While ‘educated to degree standard’ may be a common sight on most job advertisements these days, research has revealed that almost half of graduates wish they had studied a more vocational degree.

The research, conducted by TotalJobs.com at the end of 2013, found that many graduates believe vocational courses could have been a better way to move into the workplace from education.

Mike Fetters, graduate director at totaljobs.com said: “Our research shows that many graduates are starting to wonder if they should have studied for a more vocational qualification as more effective route to employment.”

One psychology student intends to return to education to study a postgraduate nursing degree. She said that while studying nursing first would have been a sensible choice, her psychology degree has proven to be an asset, rather than a setback.

Another student, Florrie Sheehan, believes that an academic degree makes a person more employable as a vocational degree teaches specialist skills, limiting the number of jobs a person can apply for.

While the jury is still out on whether vocational or academic degrees are preferable, it is clear that all graduates are struggling to find work.

The study also found that many graduates are having difficulty securing jobs after leaving university, with almost 40% still out of work six months later.

“Although a degree is an essential qualification for some industries, school leavers need to think more carefully about which route to employment is best for them as some may be more suited to an apprenticeship scheme,” Fetters added.

However, their unemployment is not for lack of trying, as a third of graduates apply for at least 20 jobs in a single month.

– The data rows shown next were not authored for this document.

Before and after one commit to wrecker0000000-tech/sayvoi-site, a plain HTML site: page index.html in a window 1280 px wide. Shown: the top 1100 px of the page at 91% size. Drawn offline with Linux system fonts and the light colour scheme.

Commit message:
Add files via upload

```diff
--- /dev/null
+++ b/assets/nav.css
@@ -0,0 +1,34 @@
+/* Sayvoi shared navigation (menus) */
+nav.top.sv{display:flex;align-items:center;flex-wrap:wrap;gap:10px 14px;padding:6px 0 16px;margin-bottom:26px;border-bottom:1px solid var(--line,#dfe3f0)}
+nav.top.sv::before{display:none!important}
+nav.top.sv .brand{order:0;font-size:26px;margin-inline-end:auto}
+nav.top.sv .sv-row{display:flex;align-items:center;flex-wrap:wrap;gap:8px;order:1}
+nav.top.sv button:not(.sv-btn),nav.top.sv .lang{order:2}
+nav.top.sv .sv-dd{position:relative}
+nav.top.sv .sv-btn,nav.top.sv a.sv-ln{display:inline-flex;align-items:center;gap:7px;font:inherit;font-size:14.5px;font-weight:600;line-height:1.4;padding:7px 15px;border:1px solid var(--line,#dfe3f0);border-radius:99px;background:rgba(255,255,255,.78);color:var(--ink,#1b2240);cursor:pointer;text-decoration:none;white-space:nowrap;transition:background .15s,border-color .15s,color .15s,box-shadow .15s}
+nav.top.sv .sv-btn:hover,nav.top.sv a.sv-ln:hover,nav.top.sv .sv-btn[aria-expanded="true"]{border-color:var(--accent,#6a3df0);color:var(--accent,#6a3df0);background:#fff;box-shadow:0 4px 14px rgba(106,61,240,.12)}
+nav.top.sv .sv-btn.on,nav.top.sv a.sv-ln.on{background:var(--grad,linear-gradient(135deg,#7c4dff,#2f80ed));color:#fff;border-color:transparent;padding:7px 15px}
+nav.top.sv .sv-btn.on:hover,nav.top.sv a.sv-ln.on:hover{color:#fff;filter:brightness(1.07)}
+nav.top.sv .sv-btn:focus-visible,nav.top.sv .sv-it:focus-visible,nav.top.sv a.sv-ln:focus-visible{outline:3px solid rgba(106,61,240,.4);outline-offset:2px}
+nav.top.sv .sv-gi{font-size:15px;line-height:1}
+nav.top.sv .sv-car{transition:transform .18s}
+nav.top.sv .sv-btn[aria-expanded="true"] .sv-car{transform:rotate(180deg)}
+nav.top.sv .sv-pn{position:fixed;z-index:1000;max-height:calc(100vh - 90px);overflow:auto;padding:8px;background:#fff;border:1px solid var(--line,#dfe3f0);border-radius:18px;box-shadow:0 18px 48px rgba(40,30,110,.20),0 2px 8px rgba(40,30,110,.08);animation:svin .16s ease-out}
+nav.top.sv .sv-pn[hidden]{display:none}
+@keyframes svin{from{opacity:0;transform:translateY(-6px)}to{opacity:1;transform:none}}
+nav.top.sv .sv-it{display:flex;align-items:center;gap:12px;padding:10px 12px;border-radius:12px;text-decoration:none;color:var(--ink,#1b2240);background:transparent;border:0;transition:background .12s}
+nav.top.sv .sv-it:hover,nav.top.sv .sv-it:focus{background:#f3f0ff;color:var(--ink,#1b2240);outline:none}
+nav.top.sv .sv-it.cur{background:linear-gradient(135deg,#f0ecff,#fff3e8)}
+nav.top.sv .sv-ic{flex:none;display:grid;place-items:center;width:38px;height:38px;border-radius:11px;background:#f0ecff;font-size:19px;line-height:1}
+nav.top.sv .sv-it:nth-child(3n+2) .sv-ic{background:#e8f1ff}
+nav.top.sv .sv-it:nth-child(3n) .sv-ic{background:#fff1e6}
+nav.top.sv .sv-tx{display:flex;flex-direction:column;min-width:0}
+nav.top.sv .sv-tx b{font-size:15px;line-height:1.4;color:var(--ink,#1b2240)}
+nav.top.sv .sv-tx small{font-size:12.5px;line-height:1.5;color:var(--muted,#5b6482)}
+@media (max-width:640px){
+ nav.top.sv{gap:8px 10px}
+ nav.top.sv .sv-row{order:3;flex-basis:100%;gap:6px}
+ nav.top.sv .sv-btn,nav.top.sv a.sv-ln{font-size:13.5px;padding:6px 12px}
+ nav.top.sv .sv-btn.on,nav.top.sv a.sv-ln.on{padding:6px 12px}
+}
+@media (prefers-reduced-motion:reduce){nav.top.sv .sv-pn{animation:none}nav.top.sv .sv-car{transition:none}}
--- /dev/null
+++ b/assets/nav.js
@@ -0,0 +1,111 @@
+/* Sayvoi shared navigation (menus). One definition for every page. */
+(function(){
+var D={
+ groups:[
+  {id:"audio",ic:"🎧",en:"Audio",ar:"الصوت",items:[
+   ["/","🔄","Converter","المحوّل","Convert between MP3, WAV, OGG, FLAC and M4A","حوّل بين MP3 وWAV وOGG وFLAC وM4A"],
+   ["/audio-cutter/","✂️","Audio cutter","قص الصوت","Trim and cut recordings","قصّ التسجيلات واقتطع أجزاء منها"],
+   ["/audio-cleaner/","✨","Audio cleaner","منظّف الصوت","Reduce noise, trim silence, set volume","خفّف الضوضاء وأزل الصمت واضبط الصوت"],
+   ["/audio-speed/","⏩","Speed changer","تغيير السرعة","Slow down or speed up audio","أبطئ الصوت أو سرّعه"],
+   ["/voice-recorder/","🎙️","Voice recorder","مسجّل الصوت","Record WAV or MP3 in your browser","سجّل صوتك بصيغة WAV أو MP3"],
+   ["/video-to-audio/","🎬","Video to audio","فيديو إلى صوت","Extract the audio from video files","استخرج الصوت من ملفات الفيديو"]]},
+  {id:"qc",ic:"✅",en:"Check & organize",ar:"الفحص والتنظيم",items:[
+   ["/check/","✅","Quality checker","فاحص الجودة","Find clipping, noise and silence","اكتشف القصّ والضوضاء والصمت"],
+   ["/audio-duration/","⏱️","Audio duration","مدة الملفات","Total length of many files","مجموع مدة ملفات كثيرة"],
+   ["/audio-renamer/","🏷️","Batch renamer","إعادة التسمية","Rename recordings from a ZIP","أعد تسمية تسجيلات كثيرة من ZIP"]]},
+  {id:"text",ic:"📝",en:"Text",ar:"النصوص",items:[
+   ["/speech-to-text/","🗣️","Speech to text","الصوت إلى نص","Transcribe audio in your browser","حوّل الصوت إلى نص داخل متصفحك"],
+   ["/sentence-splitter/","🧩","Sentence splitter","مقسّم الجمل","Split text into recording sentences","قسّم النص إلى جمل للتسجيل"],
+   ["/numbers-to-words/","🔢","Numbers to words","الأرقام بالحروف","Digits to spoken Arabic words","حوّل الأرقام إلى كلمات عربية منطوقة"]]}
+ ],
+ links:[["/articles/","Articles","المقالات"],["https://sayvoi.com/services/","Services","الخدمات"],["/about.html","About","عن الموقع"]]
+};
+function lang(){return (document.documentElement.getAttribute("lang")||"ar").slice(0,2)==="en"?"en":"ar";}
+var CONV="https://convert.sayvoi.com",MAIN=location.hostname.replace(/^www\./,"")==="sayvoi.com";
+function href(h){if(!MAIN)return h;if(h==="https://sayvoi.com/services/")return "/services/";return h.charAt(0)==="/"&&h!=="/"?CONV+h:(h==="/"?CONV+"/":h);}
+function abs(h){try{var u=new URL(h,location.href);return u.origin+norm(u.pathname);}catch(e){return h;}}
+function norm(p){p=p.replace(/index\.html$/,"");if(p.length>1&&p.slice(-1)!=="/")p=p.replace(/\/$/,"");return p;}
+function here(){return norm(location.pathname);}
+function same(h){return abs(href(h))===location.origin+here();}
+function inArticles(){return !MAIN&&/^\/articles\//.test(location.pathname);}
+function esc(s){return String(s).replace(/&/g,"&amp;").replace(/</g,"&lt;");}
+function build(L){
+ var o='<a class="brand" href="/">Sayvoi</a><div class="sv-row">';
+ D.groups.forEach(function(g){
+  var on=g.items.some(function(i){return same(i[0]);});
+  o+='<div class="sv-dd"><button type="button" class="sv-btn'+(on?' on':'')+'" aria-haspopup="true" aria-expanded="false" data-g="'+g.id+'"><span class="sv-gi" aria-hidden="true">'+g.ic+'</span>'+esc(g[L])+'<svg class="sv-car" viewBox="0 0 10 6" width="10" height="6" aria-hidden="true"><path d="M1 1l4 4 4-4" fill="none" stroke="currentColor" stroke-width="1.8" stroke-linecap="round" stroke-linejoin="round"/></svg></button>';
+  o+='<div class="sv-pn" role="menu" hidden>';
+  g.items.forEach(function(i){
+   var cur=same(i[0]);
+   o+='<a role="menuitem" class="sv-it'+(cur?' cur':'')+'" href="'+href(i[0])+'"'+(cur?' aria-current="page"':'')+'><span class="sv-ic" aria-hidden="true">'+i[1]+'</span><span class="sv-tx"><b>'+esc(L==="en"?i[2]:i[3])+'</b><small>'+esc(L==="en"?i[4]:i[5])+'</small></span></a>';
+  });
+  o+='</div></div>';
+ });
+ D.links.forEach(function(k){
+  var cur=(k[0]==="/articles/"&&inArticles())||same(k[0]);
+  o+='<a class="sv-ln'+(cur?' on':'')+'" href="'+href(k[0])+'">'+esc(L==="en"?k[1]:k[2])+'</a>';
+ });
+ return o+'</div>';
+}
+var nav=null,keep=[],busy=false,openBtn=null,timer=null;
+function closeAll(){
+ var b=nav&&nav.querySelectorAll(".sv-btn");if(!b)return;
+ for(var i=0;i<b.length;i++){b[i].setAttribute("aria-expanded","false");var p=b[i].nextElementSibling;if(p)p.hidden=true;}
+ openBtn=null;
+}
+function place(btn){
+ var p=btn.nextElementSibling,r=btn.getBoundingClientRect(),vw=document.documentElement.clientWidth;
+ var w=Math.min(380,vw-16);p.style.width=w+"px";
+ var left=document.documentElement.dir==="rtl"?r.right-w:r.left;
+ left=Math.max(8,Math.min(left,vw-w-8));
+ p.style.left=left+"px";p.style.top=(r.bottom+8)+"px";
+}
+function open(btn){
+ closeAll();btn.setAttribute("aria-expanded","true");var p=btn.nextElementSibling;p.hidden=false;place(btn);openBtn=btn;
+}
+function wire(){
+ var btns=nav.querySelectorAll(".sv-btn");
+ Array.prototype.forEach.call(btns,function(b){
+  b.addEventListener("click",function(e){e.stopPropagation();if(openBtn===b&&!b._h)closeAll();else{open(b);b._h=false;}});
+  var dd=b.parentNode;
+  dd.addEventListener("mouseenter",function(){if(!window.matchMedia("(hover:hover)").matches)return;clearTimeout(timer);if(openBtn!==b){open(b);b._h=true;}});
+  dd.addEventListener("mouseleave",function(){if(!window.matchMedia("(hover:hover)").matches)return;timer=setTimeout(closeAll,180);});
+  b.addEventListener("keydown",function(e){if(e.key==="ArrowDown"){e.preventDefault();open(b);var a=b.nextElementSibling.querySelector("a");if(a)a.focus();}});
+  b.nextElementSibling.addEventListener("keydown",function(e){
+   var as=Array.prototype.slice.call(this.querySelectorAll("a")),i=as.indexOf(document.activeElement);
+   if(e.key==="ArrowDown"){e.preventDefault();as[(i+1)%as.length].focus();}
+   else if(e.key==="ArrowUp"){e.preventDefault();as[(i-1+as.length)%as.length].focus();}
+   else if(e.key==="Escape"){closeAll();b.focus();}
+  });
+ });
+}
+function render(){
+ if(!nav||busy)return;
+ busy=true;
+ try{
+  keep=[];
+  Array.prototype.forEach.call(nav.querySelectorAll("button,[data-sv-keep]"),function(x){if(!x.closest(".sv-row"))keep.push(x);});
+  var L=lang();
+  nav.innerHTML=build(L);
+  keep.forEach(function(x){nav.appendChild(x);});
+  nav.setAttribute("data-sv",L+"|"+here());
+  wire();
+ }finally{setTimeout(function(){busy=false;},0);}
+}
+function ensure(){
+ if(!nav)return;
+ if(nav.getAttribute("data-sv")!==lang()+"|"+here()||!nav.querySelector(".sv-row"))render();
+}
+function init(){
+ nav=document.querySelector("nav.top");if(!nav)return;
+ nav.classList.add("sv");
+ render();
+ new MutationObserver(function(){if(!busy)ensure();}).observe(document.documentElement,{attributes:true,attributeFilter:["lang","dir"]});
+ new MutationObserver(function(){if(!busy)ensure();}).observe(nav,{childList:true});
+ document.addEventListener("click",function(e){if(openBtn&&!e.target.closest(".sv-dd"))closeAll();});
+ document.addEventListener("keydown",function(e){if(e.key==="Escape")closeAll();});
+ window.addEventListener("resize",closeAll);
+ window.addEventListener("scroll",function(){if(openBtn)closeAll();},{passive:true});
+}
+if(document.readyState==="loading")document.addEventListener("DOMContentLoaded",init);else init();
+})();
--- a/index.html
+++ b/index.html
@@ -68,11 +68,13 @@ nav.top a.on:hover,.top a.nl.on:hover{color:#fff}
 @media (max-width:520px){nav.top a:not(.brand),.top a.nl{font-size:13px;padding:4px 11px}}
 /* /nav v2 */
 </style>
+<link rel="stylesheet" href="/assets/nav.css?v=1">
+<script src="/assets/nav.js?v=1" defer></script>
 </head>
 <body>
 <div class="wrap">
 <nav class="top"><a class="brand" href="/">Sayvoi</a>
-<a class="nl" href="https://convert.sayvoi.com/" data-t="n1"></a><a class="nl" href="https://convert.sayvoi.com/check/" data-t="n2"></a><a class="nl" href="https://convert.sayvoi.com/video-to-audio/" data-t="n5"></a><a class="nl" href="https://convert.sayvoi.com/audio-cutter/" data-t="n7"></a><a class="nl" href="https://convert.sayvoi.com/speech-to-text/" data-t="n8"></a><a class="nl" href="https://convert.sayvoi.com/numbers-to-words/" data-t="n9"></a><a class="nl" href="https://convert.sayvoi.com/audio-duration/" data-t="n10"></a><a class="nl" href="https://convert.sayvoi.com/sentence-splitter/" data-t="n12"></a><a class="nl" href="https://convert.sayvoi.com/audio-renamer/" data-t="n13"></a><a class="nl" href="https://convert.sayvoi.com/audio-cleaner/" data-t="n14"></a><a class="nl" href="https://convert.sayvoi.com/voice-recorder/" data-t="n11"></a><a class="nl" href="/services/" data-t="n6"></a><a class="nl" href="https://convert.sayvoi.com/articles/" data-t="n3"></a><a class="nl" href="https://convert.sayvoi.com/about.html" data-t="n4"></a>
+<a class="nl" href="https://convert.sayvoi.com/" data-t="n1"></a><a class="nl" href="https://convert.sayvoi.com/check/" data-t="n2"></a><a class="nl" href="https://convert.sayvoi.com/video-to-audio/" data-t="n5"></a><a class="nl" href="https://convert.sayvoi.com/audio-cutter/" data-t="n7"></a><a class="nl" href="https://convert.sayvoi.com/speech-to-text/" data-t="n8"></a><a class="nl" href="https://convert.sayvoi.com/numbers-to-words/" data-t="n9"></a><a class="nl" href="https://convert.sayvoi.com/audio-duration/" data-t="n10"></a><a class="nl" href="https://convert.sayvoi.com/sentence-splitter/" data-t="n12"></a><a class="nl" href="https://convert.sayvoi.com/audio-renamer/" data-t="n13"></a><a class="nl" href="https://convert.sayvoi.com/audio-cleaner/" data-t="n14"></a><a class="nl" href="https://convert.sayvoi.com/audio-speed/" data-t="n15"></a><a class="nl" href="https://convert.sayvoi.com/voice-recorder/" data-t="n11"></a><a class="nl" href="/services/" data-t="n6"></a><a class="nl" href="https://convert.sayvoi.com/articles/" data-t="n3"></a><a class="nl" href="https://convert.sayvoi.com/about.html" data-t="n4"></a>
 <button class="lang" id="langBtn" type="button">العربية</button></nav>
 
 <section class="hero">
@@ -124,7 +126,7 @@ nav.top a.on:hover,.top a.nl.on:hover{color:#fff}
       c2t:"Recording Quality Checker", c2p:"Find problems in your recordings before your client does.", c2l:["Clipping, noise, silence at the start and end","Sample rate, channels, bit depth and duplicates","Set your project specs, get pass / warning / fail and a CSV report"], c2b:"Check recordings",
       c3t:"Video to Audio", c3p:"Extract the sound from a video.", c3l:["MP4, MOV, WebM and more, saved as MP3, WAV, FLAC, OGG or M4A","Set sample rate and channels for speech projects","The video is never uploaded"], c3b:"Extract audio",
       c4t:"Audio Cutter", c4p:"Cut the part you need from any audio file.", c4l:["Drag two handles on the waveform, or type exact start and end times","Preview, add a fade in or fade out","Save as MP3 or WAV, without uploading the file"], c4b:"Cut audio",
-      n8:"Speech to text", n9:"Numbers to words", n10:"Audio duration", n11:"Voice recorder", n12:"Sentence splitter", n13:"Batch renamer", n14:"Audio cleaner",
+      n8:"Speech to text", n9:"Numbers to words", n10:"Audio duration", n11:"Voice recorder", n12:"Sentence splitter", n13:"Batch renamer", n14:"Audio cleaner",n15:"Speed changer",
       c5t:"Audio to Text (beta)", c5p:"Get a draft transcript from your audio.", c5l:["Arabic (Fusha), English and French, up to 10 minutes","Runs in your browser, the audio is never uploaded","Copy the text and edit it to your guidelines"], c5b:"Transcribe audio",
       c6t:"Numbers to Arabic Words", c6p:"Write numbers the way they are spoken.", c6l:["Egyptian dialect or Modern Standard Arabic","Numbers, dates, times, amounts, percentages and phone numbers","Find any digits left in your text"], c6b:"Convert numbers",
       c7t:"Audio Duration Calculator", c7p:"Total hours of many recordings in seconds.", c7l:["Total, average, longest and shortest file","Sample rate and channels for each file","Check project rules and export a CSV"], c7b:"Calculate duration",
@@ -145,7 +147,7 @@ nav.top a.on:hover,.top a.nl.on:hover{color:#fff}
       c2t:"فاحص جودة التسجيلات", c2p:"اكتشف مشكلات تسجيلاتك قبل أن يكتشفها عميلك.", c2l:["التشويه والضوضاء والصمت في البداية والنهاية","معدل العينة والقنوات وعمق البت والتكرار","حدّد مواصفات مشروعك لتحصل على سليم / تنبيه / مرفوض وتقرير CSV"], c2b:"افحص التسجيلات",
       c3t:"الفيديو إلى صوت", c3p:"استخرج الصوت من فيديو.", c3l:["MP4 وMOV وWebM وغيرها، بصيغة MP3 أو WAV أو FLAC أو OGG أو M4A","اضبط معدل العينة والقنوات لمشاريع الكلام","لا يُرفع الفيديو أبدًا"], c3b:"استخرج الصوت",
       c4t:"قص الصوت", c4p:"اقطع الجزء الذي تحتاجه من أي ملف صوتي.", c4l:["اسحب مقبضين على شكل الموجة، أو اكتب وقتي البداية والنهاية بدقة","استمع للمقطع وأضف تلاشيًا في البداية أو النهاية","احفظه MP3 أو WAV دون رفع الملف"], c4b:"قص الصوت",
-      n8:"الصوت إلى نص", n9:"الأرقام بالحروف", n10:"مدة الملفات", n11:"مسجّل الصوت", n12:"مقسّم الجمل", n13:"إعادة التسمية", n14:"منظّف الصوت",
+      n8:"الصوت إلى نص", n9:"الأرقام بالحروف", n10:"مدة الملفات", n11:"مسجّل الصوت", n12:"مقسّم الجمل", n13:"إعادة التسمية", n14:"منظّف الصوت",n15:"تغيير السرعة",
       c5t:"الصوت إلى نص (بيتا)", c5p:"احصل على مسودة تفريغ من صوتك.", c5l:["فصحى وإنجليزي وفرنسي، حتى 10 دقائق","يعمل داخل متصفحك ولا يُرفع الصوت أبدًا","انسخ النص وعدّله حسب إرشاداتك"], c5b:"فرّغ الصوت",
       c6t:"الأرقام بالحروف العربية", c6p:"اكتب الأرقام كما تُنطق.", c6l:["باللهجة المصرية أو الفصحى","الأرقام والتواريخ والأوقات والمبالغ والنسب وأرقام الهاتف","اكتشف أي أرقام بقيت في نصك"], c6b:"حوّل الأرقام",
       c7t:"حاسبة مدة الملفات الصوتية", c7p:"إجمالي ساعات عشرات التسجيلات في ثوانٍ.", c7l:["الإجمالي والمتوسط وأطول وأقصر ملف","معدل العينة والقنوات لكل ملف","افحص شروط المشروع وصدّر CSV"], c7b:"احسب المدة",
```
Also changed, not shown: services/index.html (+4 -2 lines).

Keen to find work, graduates are willing to travel 35 miles to an interview, but one in six are happy to go over 100 miles.

Fetters went on to say that graduates need to be prepared to wait for their ideal job, and although it can be a long process, graduates jobs are often worth the wait.